*** Opening Exercise data ***
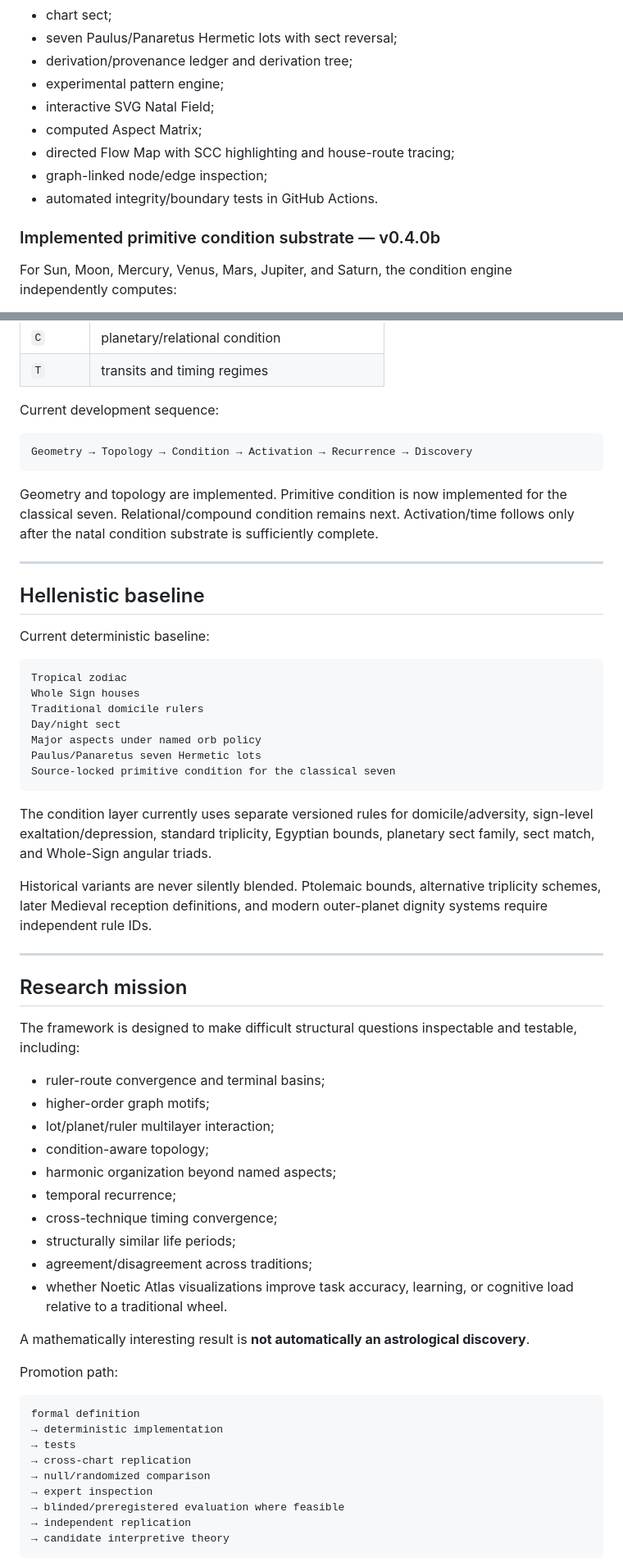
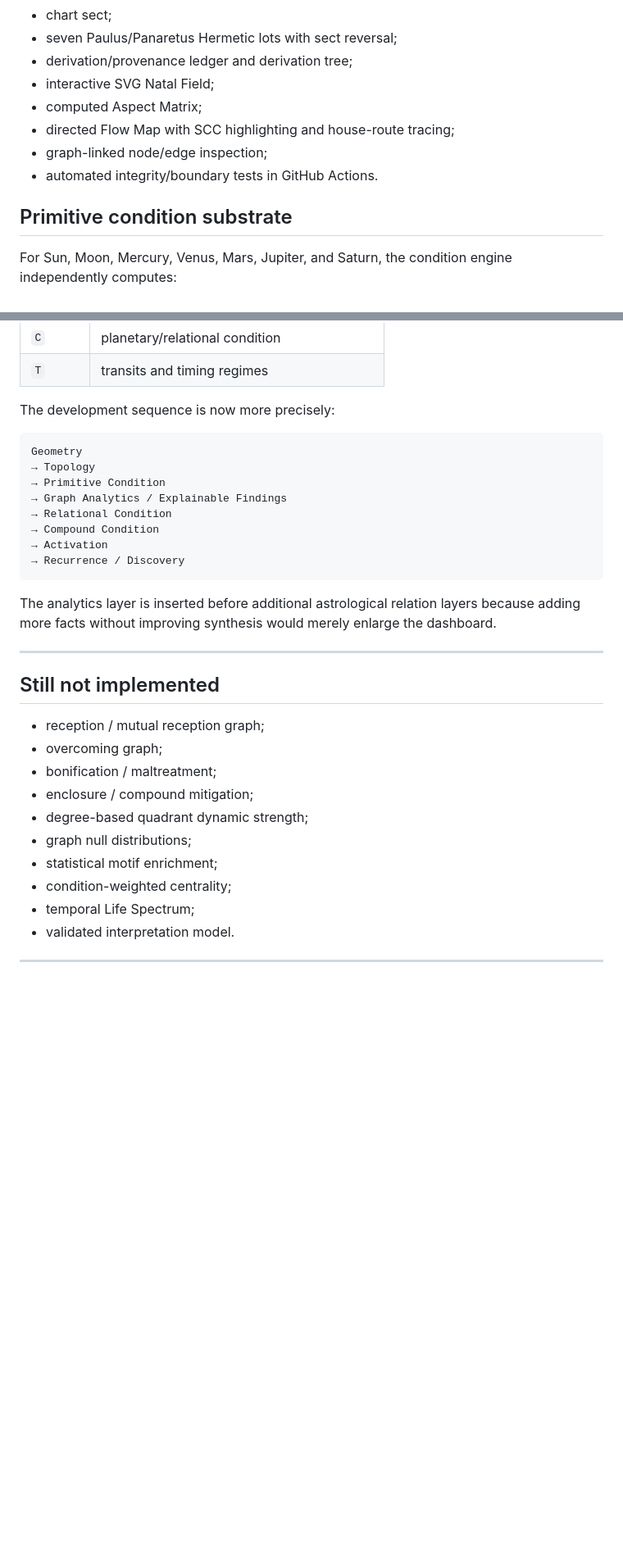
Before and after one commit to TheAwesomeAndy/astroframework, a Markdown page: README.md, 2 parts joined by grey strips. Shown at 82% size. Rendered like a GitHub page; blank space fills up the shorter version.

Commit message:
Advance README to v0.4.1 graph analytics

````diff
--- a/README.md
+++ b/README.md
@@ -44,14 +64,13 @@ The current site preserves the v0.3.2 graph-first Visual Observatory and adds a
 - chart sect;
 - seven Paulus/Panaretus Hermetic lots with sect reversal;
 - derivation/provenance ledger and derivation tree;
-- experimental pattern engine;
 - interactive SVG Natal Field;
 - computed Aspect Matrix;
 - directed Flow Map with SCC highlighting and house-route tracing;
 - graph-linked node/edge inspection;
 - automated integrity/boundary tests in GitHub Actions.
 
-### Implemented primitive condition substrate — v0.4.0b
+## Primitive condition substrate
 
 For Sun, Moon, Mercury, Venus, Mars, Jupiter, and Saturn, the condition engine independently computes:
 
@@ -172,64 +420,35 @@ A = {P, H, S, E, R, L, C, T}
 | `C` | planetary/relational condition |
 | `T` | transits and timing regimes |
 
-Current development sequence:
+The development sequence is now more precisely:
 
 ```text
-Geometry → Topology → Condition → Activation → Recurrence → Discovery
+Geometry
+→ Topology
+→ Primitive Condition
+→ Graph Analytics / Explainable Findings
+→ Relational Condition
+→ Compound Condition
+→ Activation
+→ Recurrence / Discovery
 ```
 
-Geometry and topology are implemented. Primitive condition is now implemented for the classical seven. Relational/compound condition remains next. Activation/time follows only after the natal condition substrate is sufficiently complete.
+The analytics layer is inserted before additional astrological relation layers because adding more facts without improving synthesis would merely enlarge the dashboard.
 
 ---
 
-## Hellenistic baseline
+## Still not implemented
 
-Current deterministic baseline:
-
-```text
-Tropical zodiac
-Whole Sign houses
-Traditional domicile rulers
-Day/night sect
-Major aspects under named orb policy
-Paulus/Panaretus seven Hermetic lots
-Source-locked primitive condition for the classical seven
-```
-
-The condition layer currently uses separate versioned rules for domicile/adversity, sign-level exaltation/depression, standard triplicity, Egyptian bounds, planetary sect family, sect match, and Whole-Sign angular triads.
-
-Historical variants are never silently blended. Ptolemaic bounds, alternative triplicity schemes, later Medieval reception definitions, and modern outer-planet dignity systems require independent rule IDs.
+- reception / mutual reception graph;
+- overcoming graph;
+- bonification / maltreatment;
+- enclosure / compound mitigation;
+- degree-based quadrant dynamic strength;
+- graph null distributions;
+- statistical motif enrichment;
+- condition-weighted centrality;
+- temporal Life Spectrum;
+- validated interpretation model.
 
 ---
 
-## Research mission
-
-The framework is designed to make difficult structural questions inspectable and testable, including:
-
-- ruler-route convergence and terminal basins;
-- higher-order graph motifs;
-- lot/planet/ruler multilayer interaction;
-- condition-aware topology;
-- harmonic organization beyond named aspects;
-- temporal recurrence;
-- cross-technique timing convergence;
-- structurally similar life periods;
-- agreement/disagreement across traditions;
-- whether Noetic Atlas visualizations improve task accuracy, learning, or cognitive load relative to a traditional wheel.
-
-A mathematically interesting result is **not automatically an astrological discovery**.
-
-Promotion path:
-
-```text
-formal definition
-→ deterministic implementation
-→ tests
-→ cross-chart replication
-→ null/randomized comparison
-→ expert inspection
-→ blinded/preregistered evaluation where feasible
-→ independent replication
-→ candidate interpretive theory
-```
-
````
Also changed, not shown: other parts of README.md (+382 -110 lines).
*** Closing Exercise data ***
**What this task involves**
Skip every picture, and give the rest of the material above again exactly.

**Answer space**
Before and after one commit to TheAwesomeAndy/astroframework, a Markdown page: README.md, 2 parts joined by grey strips. Shown at 82% size. Rendered like a GitHub page; blank space fills up the shorter version.

Commit message:
Advance README to v0.4.1 graph analytics

````diff
--- a/README.md
+++ b/README.md
@@ -44,14 +64,13 @@ The current site preserves the v0.3.2 graph-first Visual Observatory and adds a
 - chart sect;
 - seven Paulus/Panaretus Hermetic lots with sect reversal;
 - derivation/provenance ledger and derivation tree;
-- experimental pattern engine;
 - interactive SVG Natal Field;
 - computed Aspect Matrix;
 - directed Flow Map with SCC highlighting and house-route tracing;
 - graph-linked node/edge inspection;
 - automated integrity/boundary tests in GitHub Actions.
 
-### Implemented primitive condition substrate — v0.4.0b
+## Primitive condition substrate
 
 For Sun, Moon, Mercury, Venus, Mars, Jupiter, and Saturn, the condition engine independently computes:
 
@@ -172,64 +420,35 @@ A = {P, H, S, E, R, L, C, T}
 | `C` | planetary/relational condition |
 | `T` | transits and timing regimes |
 
-Current development sequence:
+The development sequence is now more precisely:
 
 ```text
-Geometry → Topology → Condition → Activation → Recurrence → Discovery
+Geometry
+→ Topology
+→ Primitive Condition
+→ Graph Analytics / Explainable Findings
+→ Relational Condition
+→ Compound Condition
+→ Activation
+→ Recurrence / Discovery
 ```
 
-Geometry and topology are implemented. Primitive condition is now implemented for the classical seven. Relational/compound condition remains next. Activation/time follows only after the natal condition substrate is sufficiently complete.
+The analytics layer is inserted before additional astrological relation layers because adding more facts without improving synthesis would merely enlarge the dashboard.
 
 ---
 
-## Hellenistic baseline
+## Still not implemented
 
-Current deterministic baseline:
-
-```text
-Tropical zodiac
-Whole Sign houses
-Traditional domicile rulers
-Day/night sect
-Major aspects under named orb policy
-Paulus/Panaretus seven Hermetic lots
-Source-locked primitive condition for the classical seven
-```
-
-The condition layer currently uses separate versioned rules for domicile/adversity, sign-level exaltation/depression, standard triplicity, Egyptian bounds, planetary sect family, sect match, and Whole-Sign angular triads.
-
-Historical variants are never silently blended. Ptolemaic bounds, alternative triplicity schemes, later Medieval reception definitions, and modern outer-planet dignity systems require independent rule IDs.
+- reception / mutual reception graph;
+- overcoming graph;
+- bonification / maltreatment;
+- enclosure / compound mitigation;
+- degree-based quadrant dynamic strength;
+- graph null distributions;
+- statistical motif enrichment;
+- condition-weighted centrality;
+- temporal Life Spectrum;
+- validated interpretation model.
 
 ---
 
-## Research mission
-
-The framework is designed to make difficult structural questions inspectable and testable, including:
-
-- ruler-route convergence and terminal basins;
-- higher-order graph motifs;
-- lot/planet/ruler multilayer interaction;
-- condition-aware topology;
-- harmonic organization beyond named aspects;
-- temporal recurrence;
-- cross-technique timing convergence;
-- structurally similar life periods;
-- agreement/disagreement across traditions;
-- whether Noetic Atlas visualizations improve task accuracy, learning, or cognitive load relative to a traditional wheel.
-
-A mathematically interesting result is **not automatically an astrological discovery**.
-
-Promotion path:
-
-```text
-formal definition
-→ deterministic implementation
-→ tests
-→ cross-chart replication
-→ null/randomized comparison
-→ expert inspection
-→ blinded/preregistered evaluation where feasible
-→ independent replication
-→ candidate interpretive theory
-```
-
````
Also changed, not shown: other parts of README.md (+382 -110 lines).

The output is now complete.